African fashion is renowned for its bright colours and elaborate designs, however little emphasis is placed on the materials used. Kente cloth is probably one of the most recognised African materials, often used as a sign of Pan-Africanism, but little emphasis is placed on the real significance of the material.
Native to the Akan people in Ghana the material created from woven silk was previously reserved for the King or important chiefs, earning it the title “The cloth of Kings”. Although Kente is now more accessible, it is still reserved for special occasions, and is presented in some ceremonies in the form of a gift, Kente is still considered to be a material of high esteem, and is often seen on dignitaries such as the Asantehene, Otumfuo Nana Osei Tutu II, absolute monarchy of Ashanti.

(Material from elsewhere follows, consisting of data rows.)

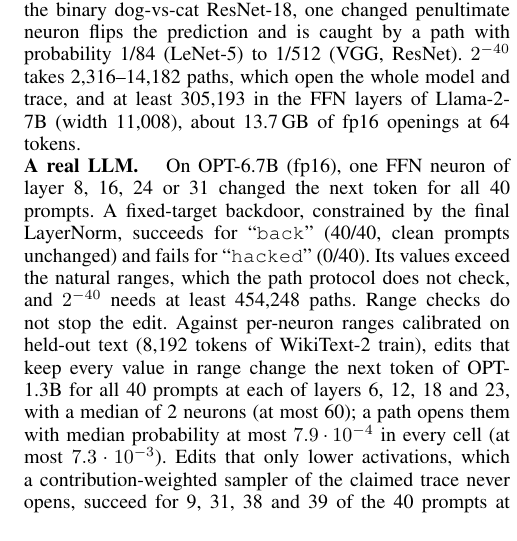
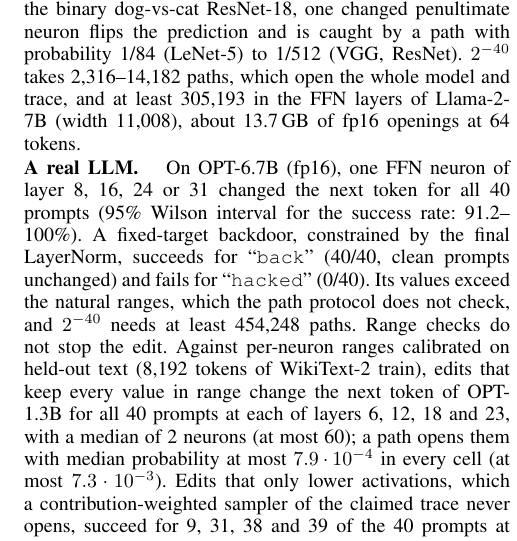
Before and after one commit to flikhamud45/amina-project, a LaTeX paper (paper_sp2027/main.tex, which reads paper_sp2027/sections/attack.tex): part of one column of page 5 of 18, cut so that both start at the same text. Compiled offline with pdfLaTeX.

Commit message:
Paper: the Wilson interval of the 40/40 attack success rate (EV (d))
Co-Authored-By: Claude Opus 5.5 <noreply@anthropic.com>
Claude-Session: https://claude.ai/code/session_01W5NgLKT1QCqgGFr9Qj9aRg

```diff
--- a/paper_sp2027/sections/attack.tex
+++ b/paper_sp2027/sections/attack.tex
@@ -211,7 +211,7 @@
 layers of Llama-2-7B (width 11{,}008), about 13.7\,GB of fp16 openings at 64 tokens.
 
 \para{A real LLM.} On OPT-6.7B (fp16), one FFN neuron of layer 8, 16, 24 or 31 changed the next
-token for all 40 prompts. A fixed-target backdoor, constrained by the final LayerNorm, succeeds
+token for all 40 prompts (95\% Wilson interval for the success rate: 91.2--100\%). A fixed-target backdoor, constrained by the final LayerNorm, succeeds
 for ``\texttt{back}'' (40/40, clean prompts unchanged) and fails for ``\texttt{hacked}'' (0/40).
 Its values exceed the natural ranges, which the path protocol does not check, and $2^{-40}$ needs
 at least 454{,}248 paths. Range checks do not stop the edit. Against per-neuron ranges calibrated on
```
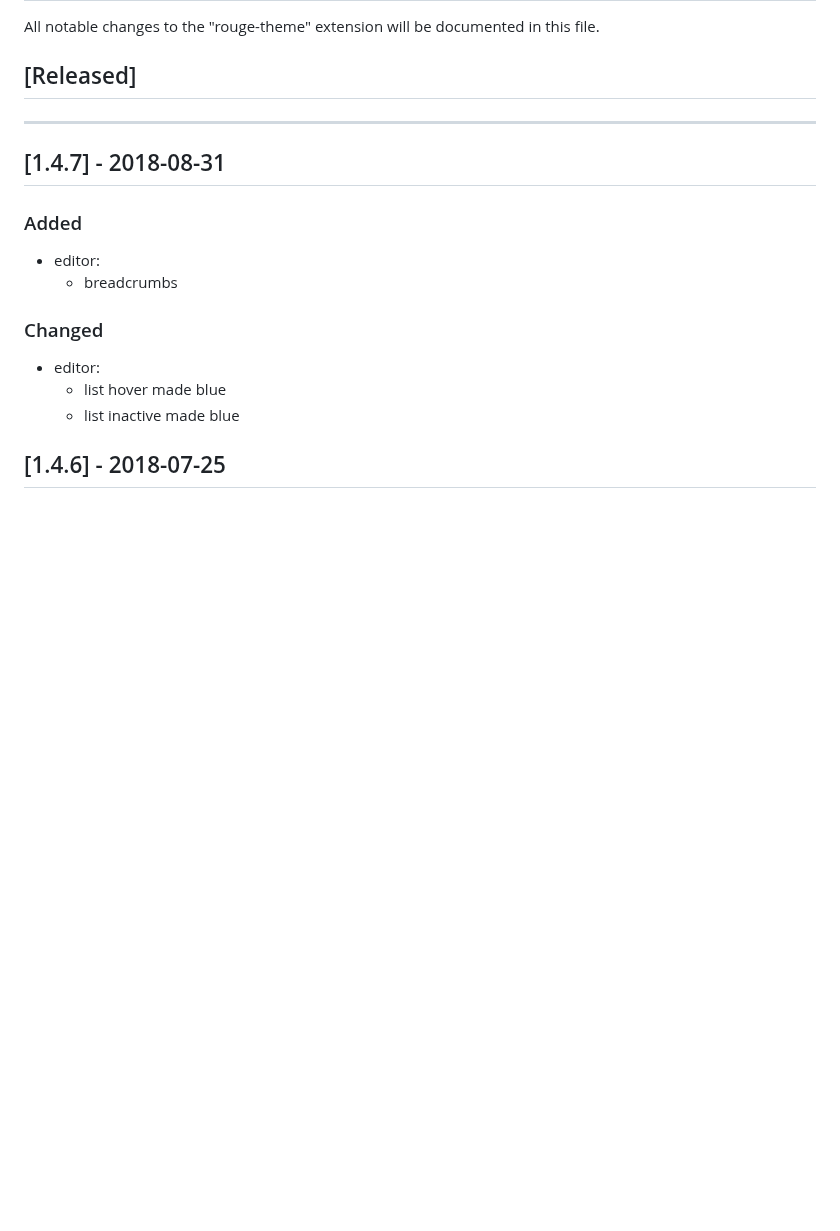
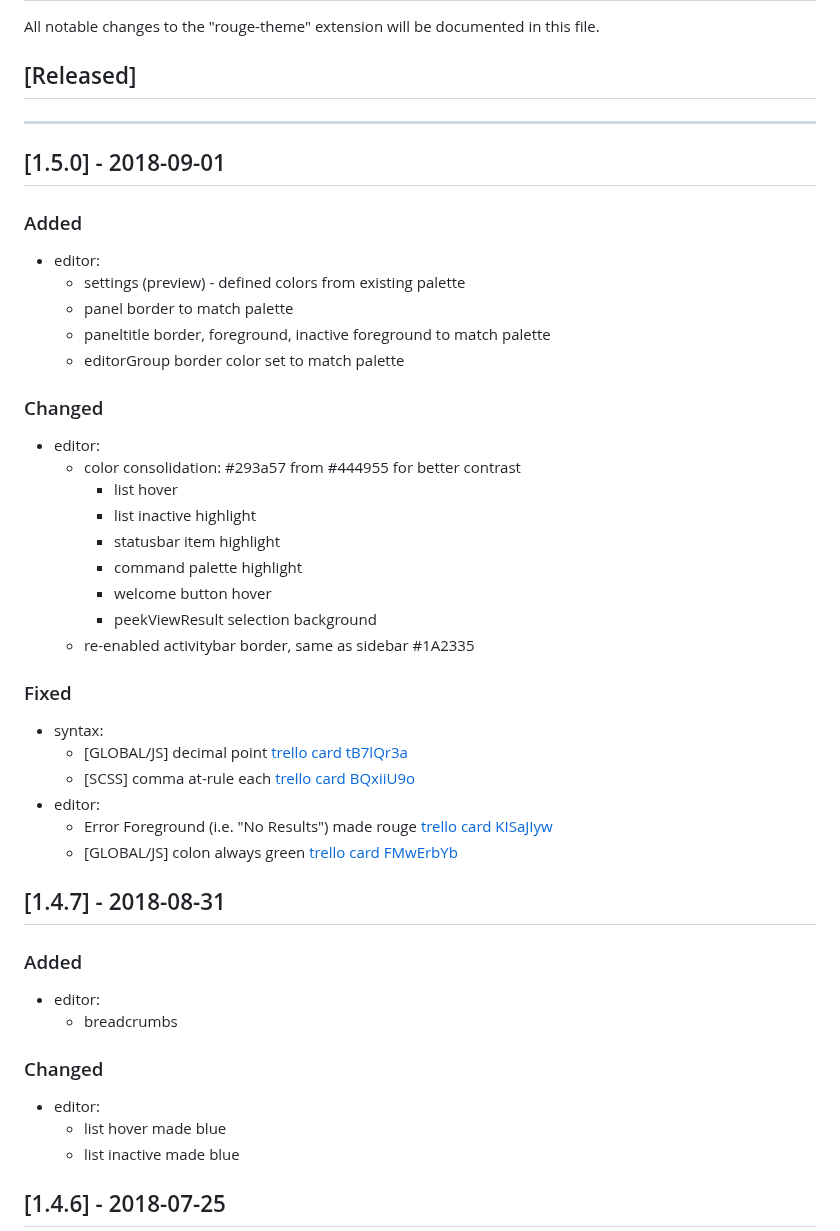
Before and after one commit to josefaidt/rouge-theme, a Markdown page: CHANGELOG.md, the part around the change. Drawn GitHub-style; blank space fills up the shorter version.

Commit message:
initial commit, editor changes, syntax fixes

```diff
--- a/CHANGELOG.md
+++ b/CHANGELOG.md
@@ -3,6 +3,33 @@ All notable changes to the "rouge-theme" extension will be documented in this fi
 
 ## [Released]
 ---
+## [1.5.0] - 2018-09-01
+### Added
+- editor:
+  - settings (preview) - defined colors from existing palette
+  - panel border to match palette
+  - paneltitle border, foreground, inactive foreground to match palette
+  - editorGroup border color set to match palette
+
+### Changed
+- editor:
+  - color consolidation: #293a57 from #444955 for better contrast
+    - list hover
+    - list inactive highlight
+    - statusbar item highlight
+    - command palette highlight
+    - welcome button hover
+    - peekViewResult selection background
+  - re-enabled activitybar border, same as sidebar #1A2335
+
+### Fixed
+- syntax:
+  - [GLOBAL/JS] decimal point [trello card tB7lQr3a](https://trello.com/c/tB7lQr3a)
+  - [SCSS] comma at-rule each [trello card BQxiiU9o](https://trello.com/c/BQxiiU9o)
+- editor:
+  - Error Foreground (i.e. "No Results") made rouge [trello card KISaJIyw](https://trello.com/c/KISaJIyw)
+  - [GLOBAL/JS] colon always green [trello card FMwErbYb](https://trello.com/c/FMwErbYb)
+
 ## [1.4.7] - 2018-08-31
 ### Added
 - editor:
```
Also changed, not shown: README.md (+11 -3 lines), img/banner.png (added), 6 other files.
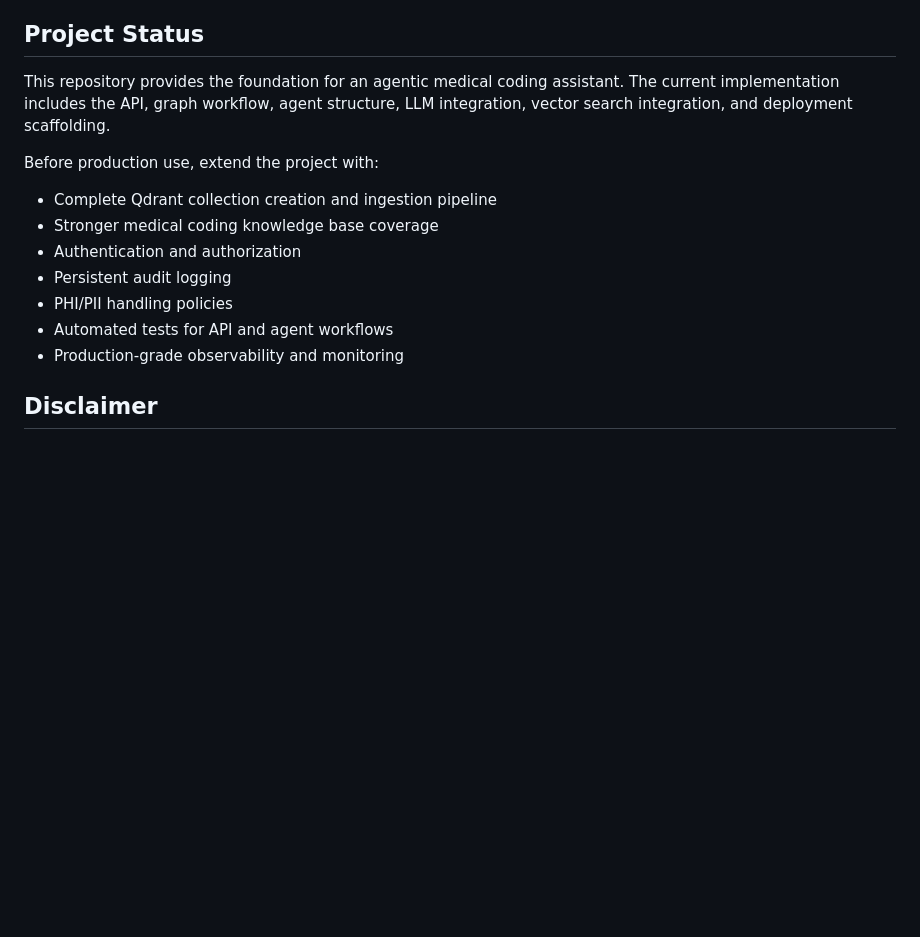
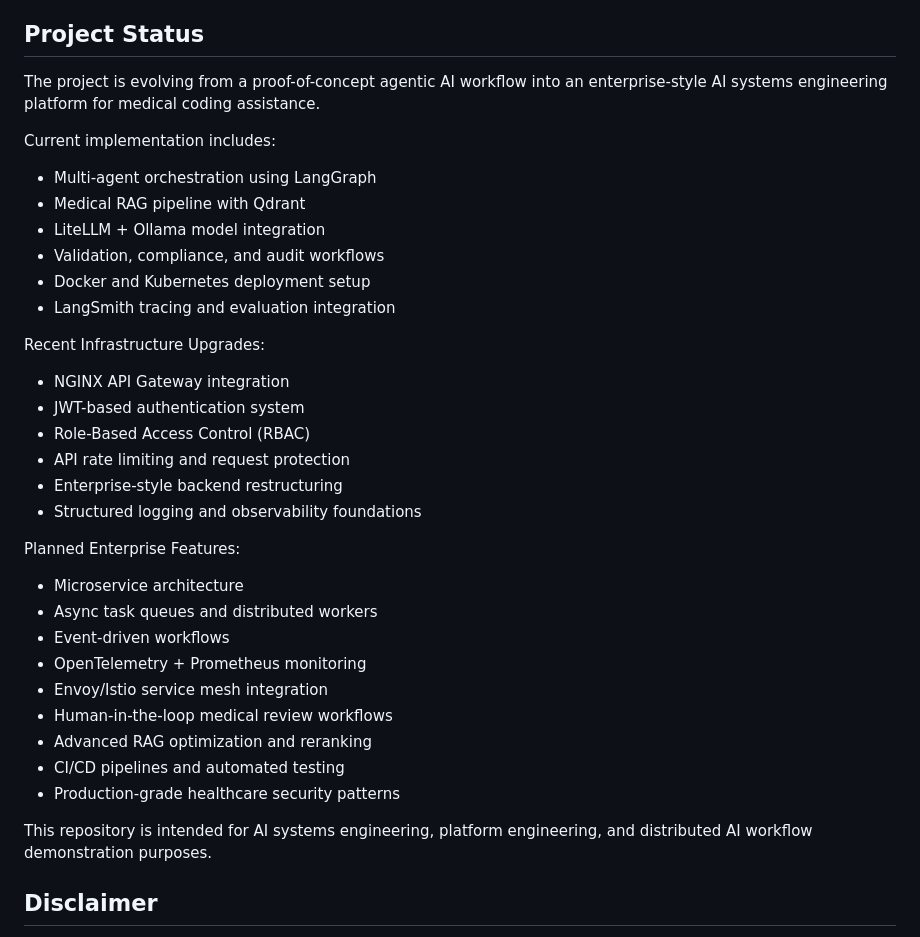
Before and after one commit to akashr001/AI-Digital-Medical-Coding-Employee, a Markdown page: README.md, the part around the change. Rendered like a GitHub page; blank space fills up the shorter version.

```diff
--- a/README.md
+++ b/README.md
@@ -216,17 +216,41 @@ The manifests include deployments and services for:
 
 ## Project Status
 
-This repository provides the foundation for an agentic medical coding assistant. The current implementation includes the API, graph workflow, agent structure, LLM integration, vector search integration, and deployment scaffolding.
+The project is evolving from a proof-of-concept agentic AI workflow into an enterprise-style AI systems engineering platform for medical coding assistance.
 
-Before production use, extend the project with:
+Current implementation includes:
 
-- Complete Qdrant collection creation and ingestion pipeline
-- Stronger medical coding knowledge base coverage
-- Authentication and authorization
-- Persistent audit logging
-- PHI/PII handling policies
-- Automated tests for API and agent workflows
-- Production-grade observability and monitoring
+- Multi-agent orchestration using LangGraph
+- Medical RAG pipeline with Qdrant
+- LiteLLM + Ollama model integration
+- Validation, compliance, and audit workflows
+- Docker and Kubernetes deployment setup
+- LangSmith tracing and evaluation integration
+
+Recent Infrastructure Upgrades:
+
+- NGINX API Gateway integration
+- JWT-based authentication system
+- Role-Based Access Control (RBAC)
+- API rate limiting and request protection
+- Enterprise-style backend restructuring
+- Structured logging and observability foundations
+
+Planned Enterprise Features:
+
+- Microservice architecture
+- Async task queues and distributed workers
+- Event-driven workflows
+- OpenTelemetry + Prometheus monitoring
+- Envoy/Istio service mesh integration
+- Human-in-the-loop medical review workflows
+- Advanced RAG optimization and reranking
+- CI/CD pipelines and automated testing
+- Production-grade healthcare security patterns
+
+This repository is intended for AI systems engineering, platform engineering, and distributed AI workflow demonstration purposes.
+
+
 
 ## Disclaimer
 
```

What makes the material so unique is the fact that authentic Kente is hand-woven using a loom, the cloth is made by weaving individual strips, which are on average 4 inches wide and individually sewn together. Kente has been created in the Ashanti village of Bonwire for several hundred years, the vibrant colours, intricacy of the design and weight of the cloth are all part of what makes Kente a luxurious material. It’s a material you are less likely to find it used it used in contemporary fashion design due to its expense, on average the cloth retails at $400, before an outfit is made by a tailor or seamstress.
The designs provide traditional meaning, and the colours provide symbolic meaning, which often dictate the occasions the cloth will be to with the colours representing the following:
- Black – Maturity , spiritual energy, mourning, funeral and passing rites
- Gold – Royalty, wealth, high status, glory and spiritual purity
- Green – Land, vegetation, harvest, growth, and renewal
- Yellow – Sanctity, preciousness, royalty, wealth, spirituality, vitality and fertility
- Blue – Peace, harmony and love
- Pink – femininity, associated with the female essence of life
- Red – Political or spiritual moods, Bloodshed,
- Maroon— Mother earth; associated with healing
- Purple— Feminine aspects of life; similar to aspects of Maroon
- Grey – Healing rituals; cleansing rituals; symbolizes ash
- Silver— Serenity, purity, joy; associated with the moon
- White—Purification, sanctification rites and festive occasions.
What is interesting is the way Kente has been preserved as a heritage material, many young Ghanaian’s and African’s in the diaspora still have an appreciation of its visual, historical and ethical representation, and have integrated this into their contemporary style, examples of this can be seen from A Sauvage’s classic Kente tuxedo jacket, which is a brilliant fusion of African tradition and sartorial style.